Work task = Filter the records, keeping every line that has the string "cvdetail".

Dataset records =
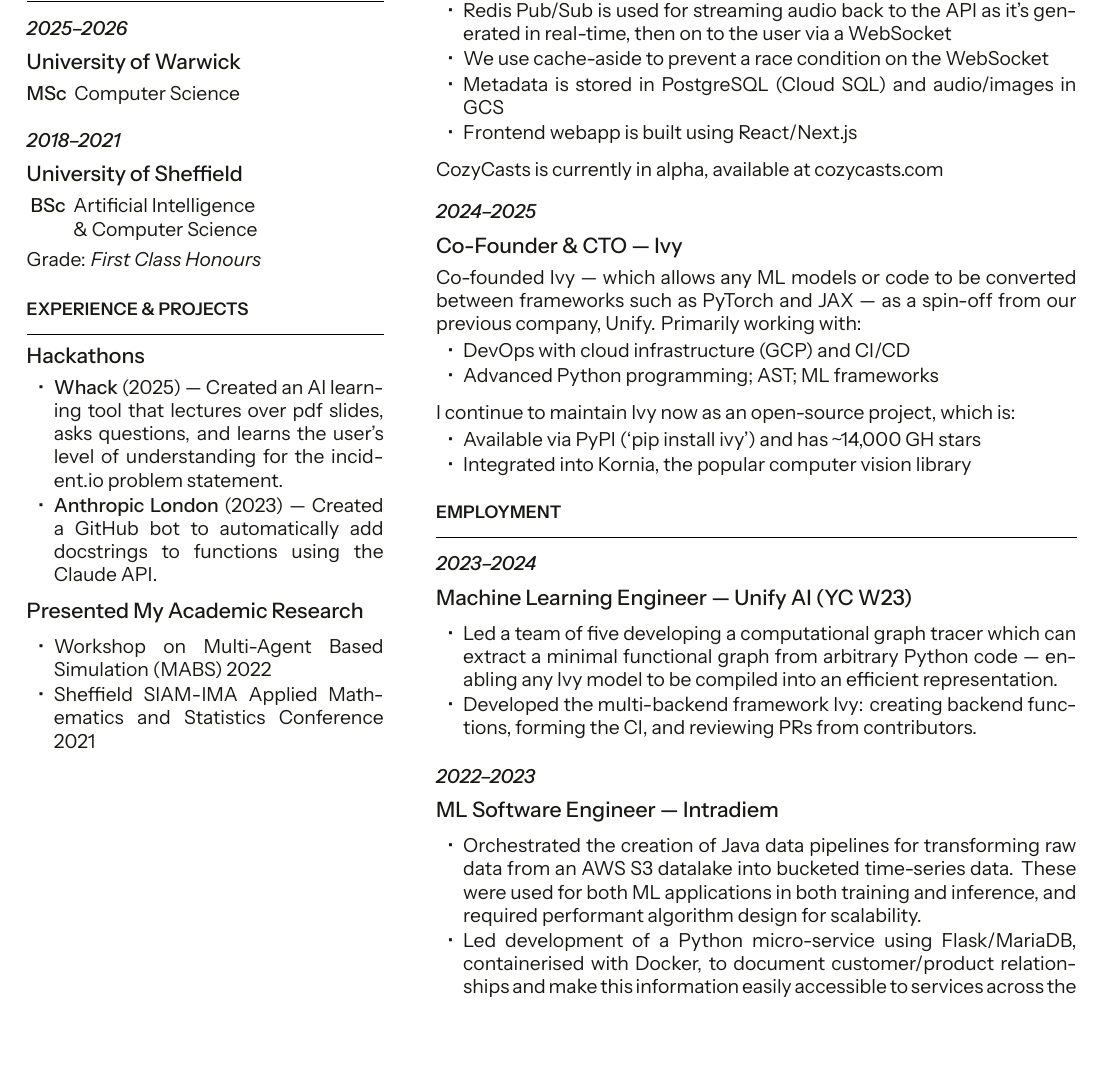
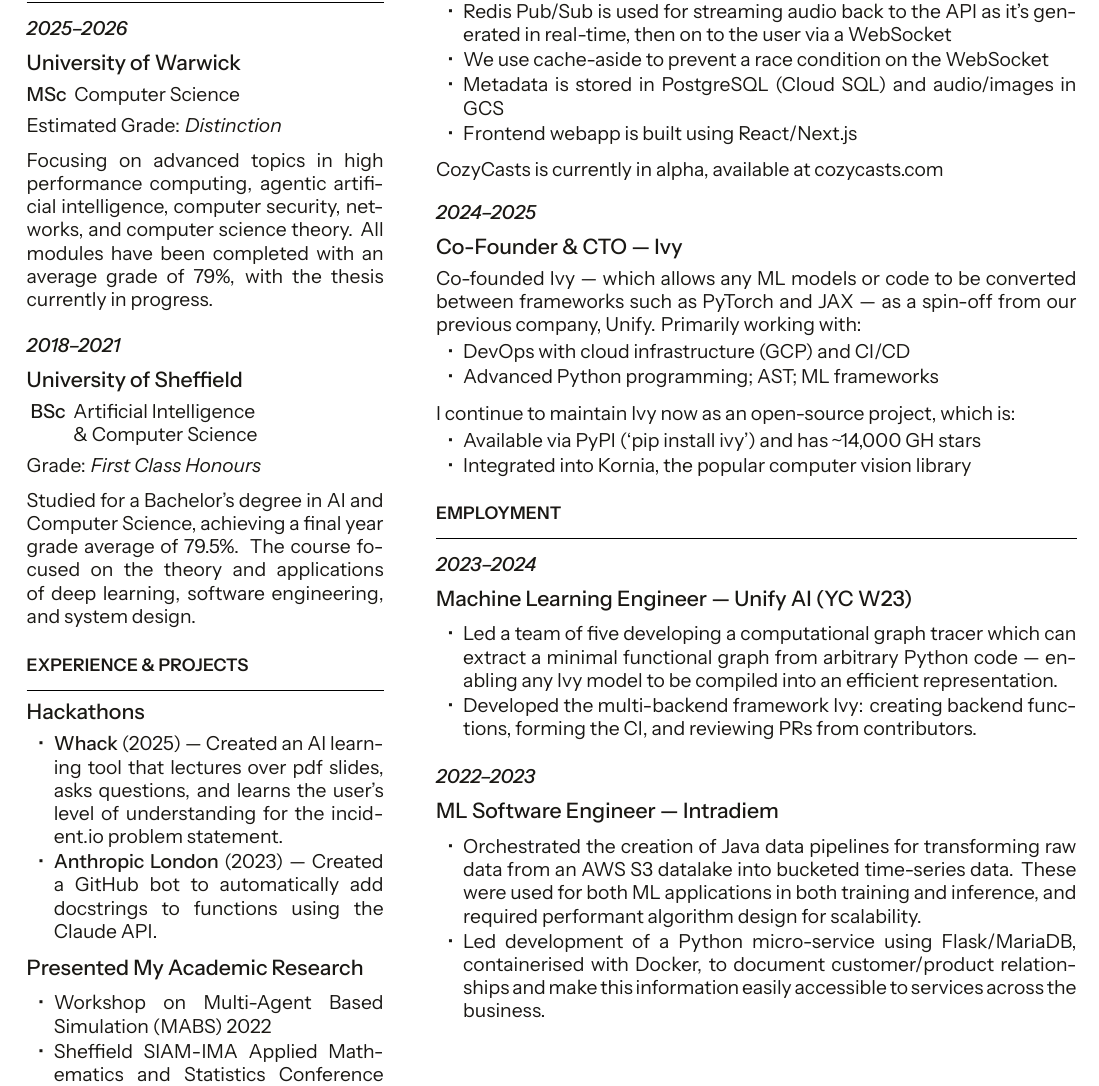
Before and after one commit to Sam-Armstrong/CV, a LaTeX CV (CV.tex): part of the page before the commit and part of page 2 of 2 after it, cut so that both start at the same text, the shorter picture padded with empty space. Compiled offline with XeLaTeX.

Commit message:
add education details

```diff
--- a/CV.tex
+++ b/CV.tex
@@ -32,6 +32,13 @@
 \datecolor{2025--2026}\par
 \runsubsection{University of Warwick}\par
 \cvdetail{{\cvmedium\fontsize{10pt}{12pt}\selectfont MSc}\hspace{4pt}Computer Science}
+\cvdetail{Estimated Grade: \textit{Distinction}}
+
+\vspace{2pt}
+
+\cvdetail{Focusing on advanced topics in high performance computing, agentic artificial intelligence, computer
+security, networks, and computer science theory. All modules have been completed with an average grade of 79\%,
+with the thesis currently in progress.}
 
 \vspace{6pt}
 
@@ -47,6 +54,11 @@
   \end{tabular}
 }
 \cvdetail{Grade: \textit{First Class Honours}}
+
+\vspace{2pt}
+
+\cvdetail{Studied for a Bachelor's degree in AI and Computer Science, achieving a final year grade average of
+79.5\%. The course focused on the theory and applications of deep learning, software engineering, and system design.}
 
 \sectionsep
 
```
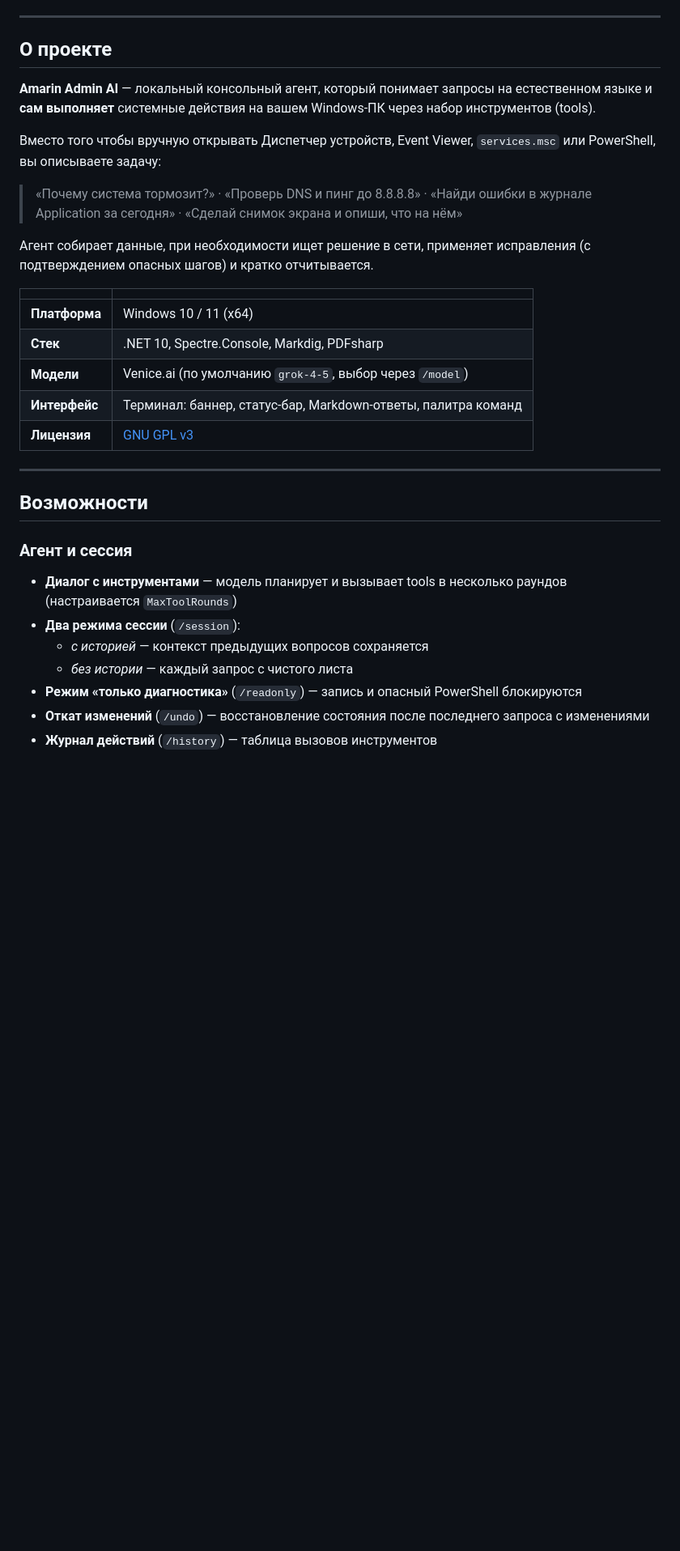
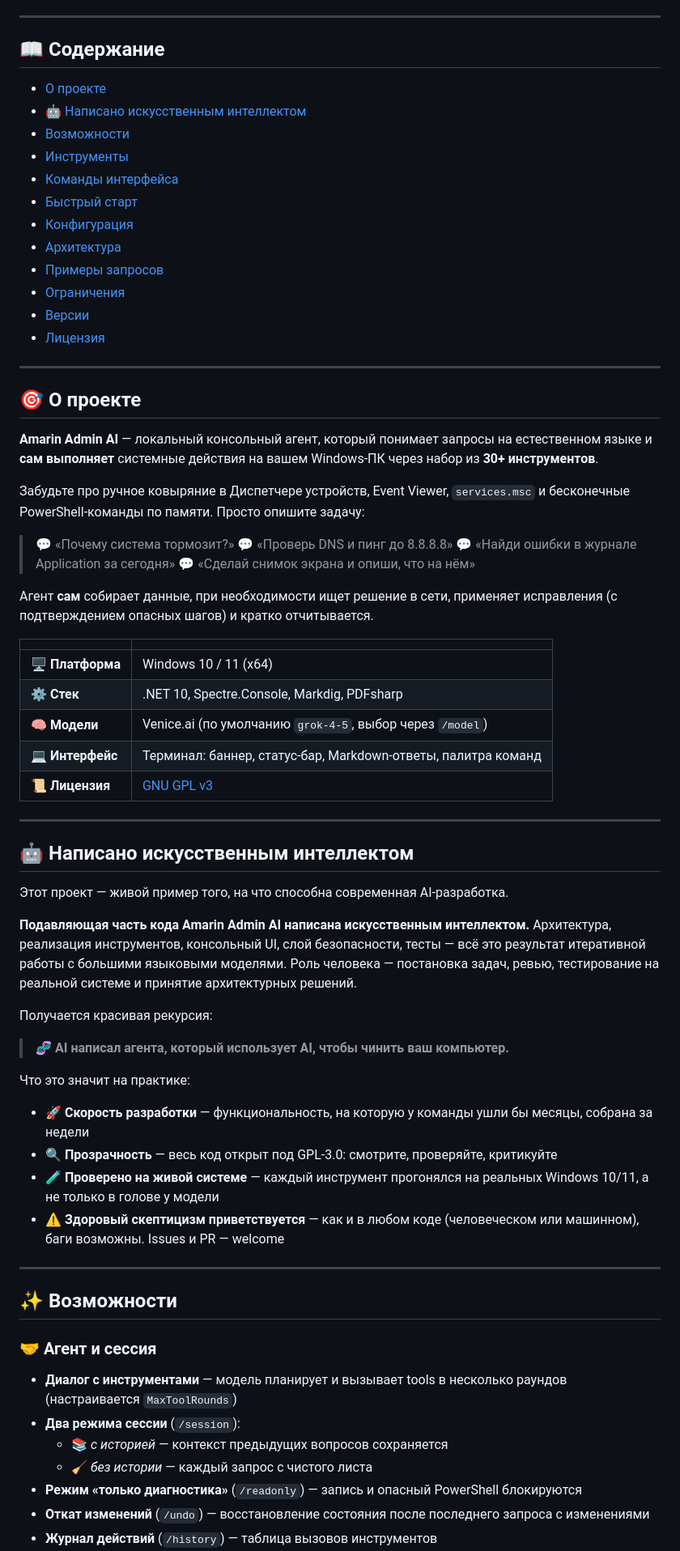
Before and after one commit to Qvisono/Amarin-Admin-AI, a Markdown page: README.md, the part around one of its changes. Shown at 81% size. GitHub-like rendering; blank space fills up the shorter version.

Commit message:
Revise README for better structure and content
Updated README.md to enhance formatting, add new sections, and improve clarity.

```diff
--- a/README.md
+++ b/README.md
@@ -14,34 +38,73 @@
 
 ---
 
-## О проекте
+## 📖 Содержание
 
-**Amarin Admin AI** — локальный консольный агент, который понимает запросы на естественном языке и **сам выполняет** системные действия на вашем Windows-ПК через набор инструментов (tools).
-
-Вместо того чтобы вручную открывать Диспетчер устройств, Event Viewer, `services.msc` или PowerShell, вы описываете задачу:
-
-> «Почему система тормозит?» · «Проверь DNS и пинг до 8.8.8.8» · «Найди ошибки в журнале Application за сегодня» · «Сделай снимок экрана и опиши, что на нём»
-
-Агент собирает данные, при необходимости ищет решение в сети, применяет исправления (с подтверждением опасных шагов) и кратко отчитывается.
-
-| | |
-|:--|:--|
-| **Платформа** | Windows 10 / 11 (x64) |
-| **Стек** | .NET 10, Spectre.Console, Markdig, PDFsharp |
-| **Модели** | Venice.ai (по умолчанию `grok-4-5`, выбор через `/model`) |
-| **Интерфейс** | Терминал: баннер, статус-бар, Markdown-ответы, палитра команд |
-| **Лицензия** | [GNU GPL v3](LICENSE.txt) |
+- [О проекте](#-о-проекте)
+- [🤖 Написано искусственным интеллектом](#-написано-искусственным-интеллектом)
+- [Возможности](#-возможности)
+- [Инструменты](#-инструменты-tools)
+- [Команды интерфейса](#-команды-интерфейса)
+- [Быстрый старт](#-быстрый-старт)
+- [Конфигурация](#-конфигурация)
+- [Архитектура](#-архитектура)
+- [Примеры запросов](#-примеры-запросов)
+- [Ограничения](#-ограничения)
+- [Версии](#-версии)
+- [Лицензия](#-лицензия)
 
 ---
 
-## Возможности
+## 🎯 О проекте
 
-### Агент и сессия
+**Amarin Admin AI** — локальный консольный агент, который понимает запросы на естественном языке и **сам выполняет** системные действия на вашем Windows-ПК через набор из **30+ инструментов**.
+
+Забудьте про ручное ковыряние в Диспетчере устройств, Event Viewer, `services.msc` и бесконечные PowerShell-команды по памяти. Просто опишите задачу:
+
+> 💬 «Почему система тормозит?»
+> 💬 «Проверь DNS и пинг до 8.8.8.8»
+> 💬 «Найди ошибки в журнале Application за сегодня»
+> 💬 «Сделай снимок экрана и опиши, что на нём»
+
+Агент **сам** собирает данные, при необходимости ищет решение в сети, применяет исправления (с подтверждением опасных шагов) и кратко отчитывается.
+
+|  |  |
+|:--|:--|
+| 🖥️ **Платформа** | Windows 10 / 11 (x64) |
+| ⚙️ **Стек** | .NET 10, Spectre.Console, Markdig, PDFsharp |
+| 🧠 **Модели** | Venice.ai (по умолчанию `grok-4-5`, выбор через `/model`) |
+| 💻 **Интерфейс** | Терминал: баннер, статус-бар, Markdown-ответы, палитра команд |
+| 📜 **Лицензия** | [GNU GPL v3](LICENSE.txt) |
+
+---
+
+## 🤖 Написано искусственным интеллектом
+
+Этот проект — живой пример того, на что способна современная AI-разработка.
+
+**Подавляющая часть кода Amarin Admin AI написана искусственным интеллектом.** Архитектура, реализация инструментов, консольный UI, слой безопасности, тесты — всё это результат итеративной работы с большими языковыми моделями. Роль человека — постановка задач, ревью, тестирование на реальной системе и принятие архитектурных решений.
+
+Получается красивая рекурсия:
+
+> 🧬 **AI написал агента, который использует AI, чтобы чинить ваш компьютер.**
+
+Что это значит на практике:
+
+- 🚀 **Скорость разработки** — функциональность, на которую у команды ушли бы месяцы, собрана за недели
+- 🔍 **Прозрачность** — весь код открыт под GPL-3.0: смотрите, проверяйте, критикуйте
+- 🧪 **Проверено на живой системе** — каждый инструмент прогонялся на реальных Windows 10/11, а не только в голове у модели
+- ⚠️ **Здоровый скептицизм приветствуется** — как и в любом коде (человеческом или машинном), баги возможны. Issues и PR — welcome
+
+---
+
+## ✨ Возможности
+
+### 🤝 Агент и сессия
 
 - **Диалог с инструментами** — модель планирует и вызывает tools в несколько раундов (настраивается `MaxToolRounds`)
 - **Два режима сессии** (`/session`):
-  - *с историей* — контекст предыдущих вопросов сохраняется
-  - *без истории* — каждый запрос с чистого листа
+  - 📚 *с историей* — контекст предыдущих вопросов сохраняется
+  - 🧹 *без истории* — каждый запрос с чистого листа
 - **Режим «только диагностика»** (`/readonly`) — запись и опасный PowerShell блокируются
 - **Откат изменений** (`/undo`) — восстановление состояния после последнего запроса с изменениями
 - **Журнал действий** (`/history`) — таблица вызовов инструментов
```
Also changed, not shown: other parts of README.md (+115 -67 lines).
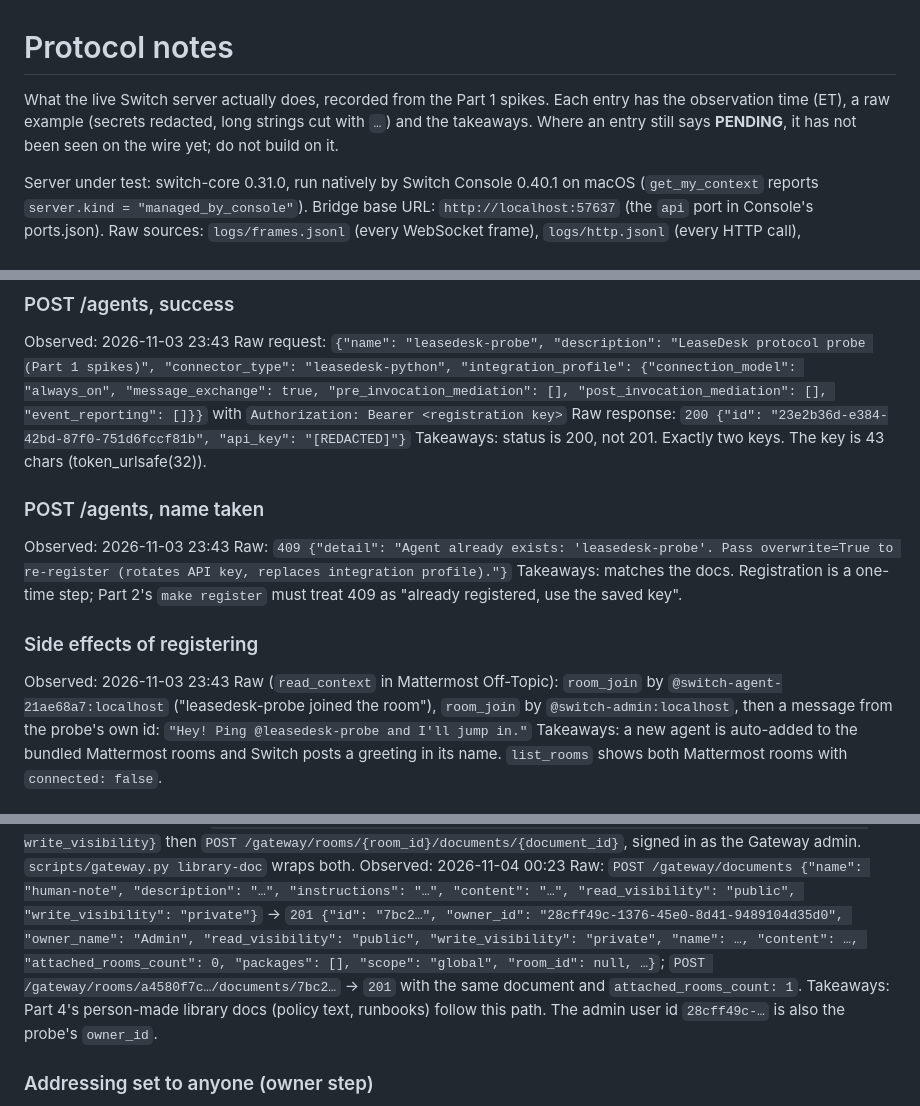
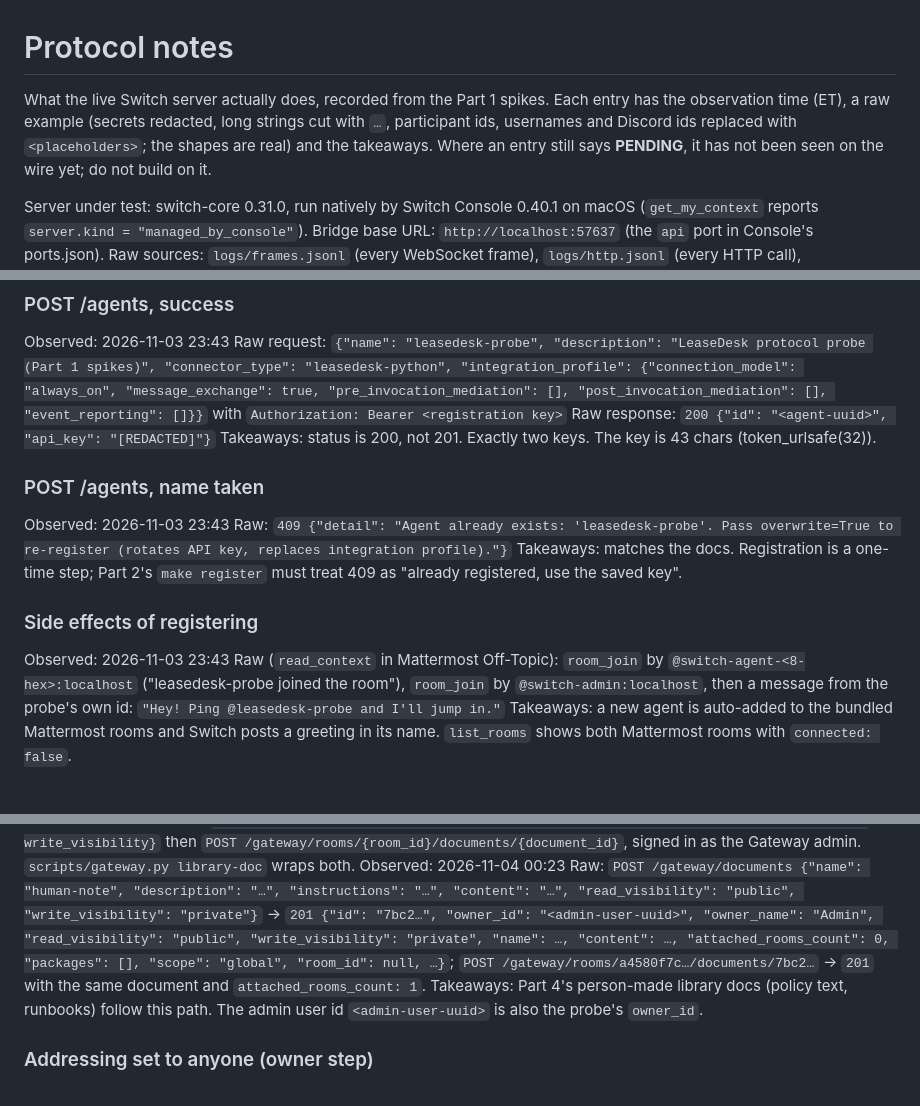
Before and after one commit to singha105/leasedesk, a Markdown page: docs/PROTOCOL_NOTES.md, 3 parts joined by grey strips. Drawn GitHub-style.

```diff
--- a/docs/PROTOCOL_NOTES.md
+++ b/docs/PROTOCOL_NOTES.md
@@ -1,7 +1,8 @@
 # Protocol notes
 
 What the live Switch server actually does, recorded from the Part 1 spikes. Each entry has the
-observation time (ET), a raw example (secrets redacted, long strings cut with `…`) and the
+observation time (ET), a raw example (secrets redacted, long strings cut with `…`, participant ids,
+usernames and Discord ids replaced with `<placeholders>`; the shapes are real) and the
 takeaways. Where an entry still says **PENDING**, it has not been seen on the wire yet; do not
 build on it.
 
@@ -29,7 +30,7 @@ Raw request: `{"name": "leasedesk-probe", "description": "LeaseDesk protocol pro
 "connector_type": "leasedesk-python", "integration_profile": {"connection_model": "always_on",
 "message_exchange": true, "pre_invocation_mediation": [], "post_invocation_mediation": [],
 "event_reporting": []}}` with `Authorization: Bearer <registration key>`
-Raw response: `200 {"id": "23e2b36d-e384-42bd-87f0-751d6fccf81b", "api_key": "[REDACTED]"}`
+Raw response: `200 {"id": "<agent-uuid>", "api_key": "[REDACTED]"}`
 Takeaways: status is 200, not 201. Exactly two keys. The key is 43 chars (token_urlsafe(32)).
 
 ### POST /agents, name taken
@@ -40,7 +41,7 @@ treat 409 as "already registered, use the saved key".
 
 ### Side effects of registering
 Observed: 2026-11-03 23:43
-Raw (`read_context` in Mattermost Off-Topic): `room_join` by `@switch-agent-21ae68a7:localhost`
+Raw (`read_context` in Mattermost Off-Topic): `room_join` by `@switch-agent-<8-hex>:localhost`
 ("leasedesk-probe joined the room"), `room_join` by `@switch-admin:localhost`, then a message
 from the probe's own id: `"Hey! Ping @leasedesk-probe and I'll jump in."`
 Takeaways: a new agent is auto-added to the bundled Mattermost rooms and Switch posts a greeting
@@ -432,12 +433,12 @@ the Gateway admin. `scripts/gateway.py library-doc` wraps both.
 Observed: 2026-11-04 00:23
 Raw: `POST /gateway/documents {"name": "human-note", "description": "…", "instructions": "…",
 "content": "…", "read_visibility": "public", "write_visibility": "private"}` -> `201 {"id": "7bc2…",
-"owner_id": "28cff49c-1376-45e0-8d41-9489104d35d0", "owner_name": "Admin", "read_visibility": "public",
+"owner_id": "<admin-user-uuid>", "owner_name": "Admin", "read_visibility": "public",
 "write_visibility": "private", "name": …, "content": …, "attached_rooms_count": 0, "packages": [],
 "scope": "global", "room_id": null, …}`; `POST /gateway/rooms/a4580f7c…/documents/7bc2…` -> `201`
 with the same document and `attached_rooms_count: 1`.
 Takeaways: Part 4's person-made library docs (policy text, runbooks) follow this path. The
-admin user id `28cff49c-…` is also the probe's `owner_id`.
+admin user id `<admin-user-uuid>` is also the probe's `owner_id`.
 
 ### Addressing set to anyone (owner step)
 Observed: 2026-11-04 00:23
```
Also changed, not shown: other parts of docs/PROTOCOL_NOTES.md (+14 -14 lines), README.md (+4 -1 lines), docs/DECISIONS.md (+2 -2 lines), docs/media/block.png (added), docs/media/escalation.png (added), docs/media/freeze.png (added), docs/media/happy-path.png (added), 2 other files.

Result of this exercise =
 \cvdetail{{\cvmedium\fontsize{10pt}{12pt}\selectfont MSc}\hspace{4pt}Computer Science}
+\cvdetail{Estimated Grade: \textit{Distinction}}
+\cvdetail{Focusing on advanced topics in high performance computing, agentic artificial intelligence, computer
 \cvdetail{Grade: \textit{First Class Honours}}
+\cvdetail{Studied for a Bachelor's degree in AI and Computer Science, achieving a final year grade average of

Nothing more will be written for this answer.